We’ve spent some time recently talking about sympathy and empathy. To recap, sympathy is often described as something you express while empathy is more of something you feel. We’ve touched upon the three types of empathy, Cognitive, Emotive and Compassionate. Cognitive is the recognition or understanding that another is suffering, Emotive is a sharing of the feelings or emotions of the pain and Compassionate Empathy drives us to do something about it.
We’ve all probably known people who seem to lack empathy and others who may even seem like that have a bit too much. The fact is empathy is an important part of the human experience. Why is it so critical?
First, empathy promotes better social behavior. It is hard to imagine how we would behave if none of us had empathy for each other. Knowing and sharing how someone feels provides a framework or borders to live within. It helps determine how selfless we are and how willing we are to help others.
Some have suggested that psychopaths have no empathy.

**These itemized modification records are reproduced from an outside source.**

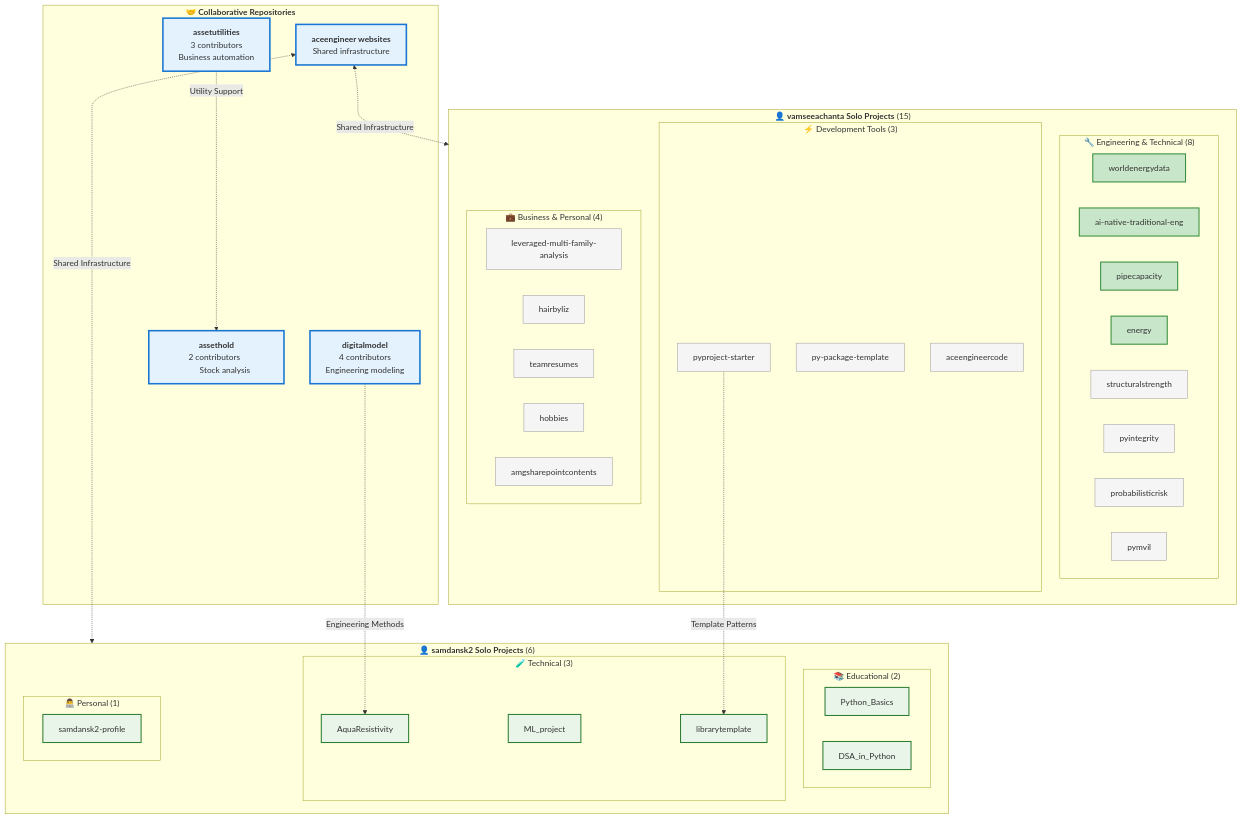
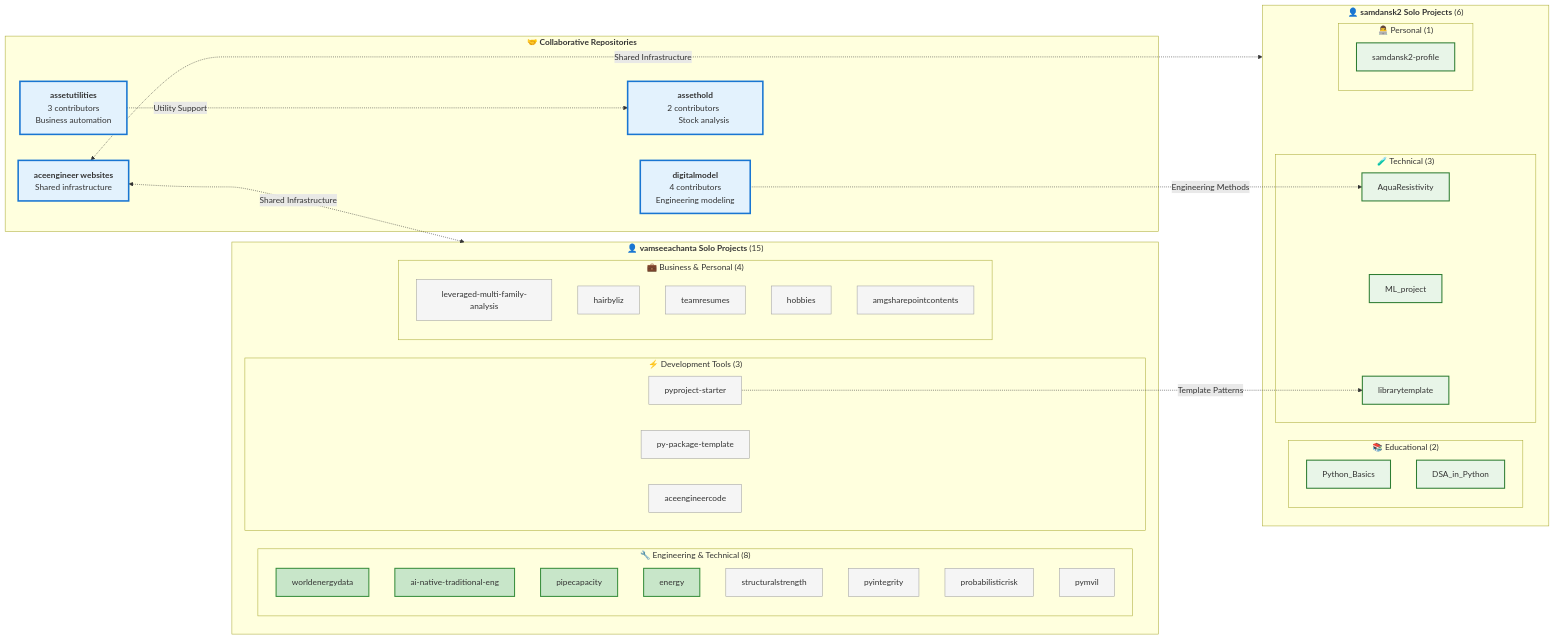
The second of 2 diagrams in docs/modules/repositories/responsibility.md (vamseeachanta/assetutilities), drawn with Mermaid before and after one commit.

````diff
--- a/docs/modules/repositories/responsibility.md
+++ b/docs/modules/repositories/responsibility.md
@@ -105,82 +105,82 @@
 ```mermaid
-graph TD
+graph LR
     %% Collaborative repositories (Multi-author)
     subgraph Collaborative ["`🤝 **Collaborative Repositories**`"]
         AU["`**assetutilities**
         3 contributors
         Business automation`"]
         DM["`**digitalmodel** 
         4 contributors
         Engineering modeling`"]
         AH["`**assethold**
         2 contributors  
         Stock analysis`"]
         WEB["`**aceengineer websites**
         Shared infrastructure`"]
     end
     
     %% vamseeachanta solo repositories
     subgraph VSolo ["`👤 **vamseeachanta Solo Projects** (15)`"]
         subgraph VEng ["`🔧 Engineering & Technical (8)`"]
             WED[worldenergydata]
             AI[ai-native-traditional-eng]
             PC[pipecapacity]
             EN[energy]
             SS[structuralstrength]
             PI[pyintegrity]
             PR[probabilisticrisk]
             PM[pymvil]
         end
         
         subgraph VDev ["`⚡ Development Tools (3)`"]
             PS[pyproject-starter]
             PPT[py-package-template]
             AEC[aceengineercode]
         end
         
         subgraph VBus ["`💼 Business & Personal (4)`"]
             LMF[leveraged-multi-family-analysis]
             HBL[hairbyliz]
             TR[teamresumes]
             HOB[hobbies]
             AGS[amgsharepointcontents]
         end
     end
     
     %% samdansk2 solo repositories  
     subgraph SSolo ["`👤 **samdansk2 Solo Projects** (6)`"]
         subgraph SEdu ["`📚 Educational (2)`"]
             PB[Python_Basics]
             DSA[DSA_in_Python]
         end
         
         subgraph STech ["`🧪 Technical (3)`"]
             AR[AquaResistivity]
             ML[ML_project]
             LT[librarytemplate]
         end
         
         subgraph SPersonal ["`👨‍💻 Personal (1)`"]
             PROF[samdansk2-profile]
         end
     end
     
     %% Collaboration flows
     AU -.->|Utility Support| AH
     DM -.->|Engineering Methods| AR
     PS -.->|Template Patterns| LT
     WEB <-.->|Shared Infrastructure| VSolo
     WEB <-.->|Shared Infrastructure| SSolo
     
     %% Styling
     classDef collabStyle fill:#e3f2fd,stroke:#1976d2,stroke-width:3px
     classDef vSoloStyle fill:#e8f5e8,stroke:#2e7d32,stroke-width:2px
     classDef sSoloStyle fill:#fff3e0,stroke:#f57c00,stroke-width:2px
     classDef activeStyle fill:#c8e6c9,stroke:#388e3c,stroke-width:2px
     classDef archivedStyle fill:#f5f5f5,stroke:#9e9e9e,stroke-width:1px
     
     class AU,DM,AH,WEB collabStyle
     class WED,AI,PC,EN activeStyle
     class SS,PI,PR,PM,PS,PPT,AEC,LMF,HBL,TR,HOB,AGS archivedStyle
     class AR,ML,LT,PB,DSA,PROF vSoloStyle
 ```
````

Experts, however, seem to largely agree that empathy is even necessary for psychopaths to relate to their victims at least on some level. At the other extreme is a person who may feel an enormous amount of empathy, making it difficult for them to react to a situation in a balanced way. Extreme empathy can make it difficult for a person to react at all.
Recognizing someone’s situation or pain on a cognitive level is useful in business situations where negotiations are taking place. It is helpful to know “where they are coming from” without becoming over emotional about the negotiations.
Emotive empathy is very important in close personal relationships and family situations. Strong emotional empathy is, in part, why we want to protect those we care about. On the other hand, too much empathy can make us unable to act, or even lead us to hate those we feel may have wronged a loved one.
Highly empathetic people frequently feel to take action. Because they are more likely to relate to characters in a scary movie, they may be more likely to lock their doors or hear noises at night. They are also more likely to donate to a charity or reach out to the family who has recently lost a loved one.
There are a variety of established questionnaires that have been put together through the years to help measure empathy. Questions like “I try to look at both sides of a situation before making a decision” can help determine Cognitive Empathy. Strongly agreeing with statements like “It impacts me greatly when a close friend is upset” can help measure Emotive Empathy. Answering yes to “I would stop on my way to work to check on a child who I saw fall off his bike, even if I was running late.” could be an indicator of Compassionate Empathy.
Empathy is an important element in the human experience, but like most, it is best when in balance. Too little and you may appear cold or callous. Too much and it may inhibit a rational decision-making process.
Empathy plays a large role in what we do at the Cremation Society of Greater Cincinnati. It is so important we empathize with the families of Cincinnati and Northern Kentucky we serve, yet it is important, as professionals, we help them understand their options and help them make rational, prudent decisions.
If you are pre-planning your final arrangements or require assistance in a current need, we are here to answer your questions and to guide you through the process. We do it with a caring, thoughtful yet professional approach. We are Fares J. Radel Funeral Homes and Crematory of Greater Cincinnati and Northern Kentucky.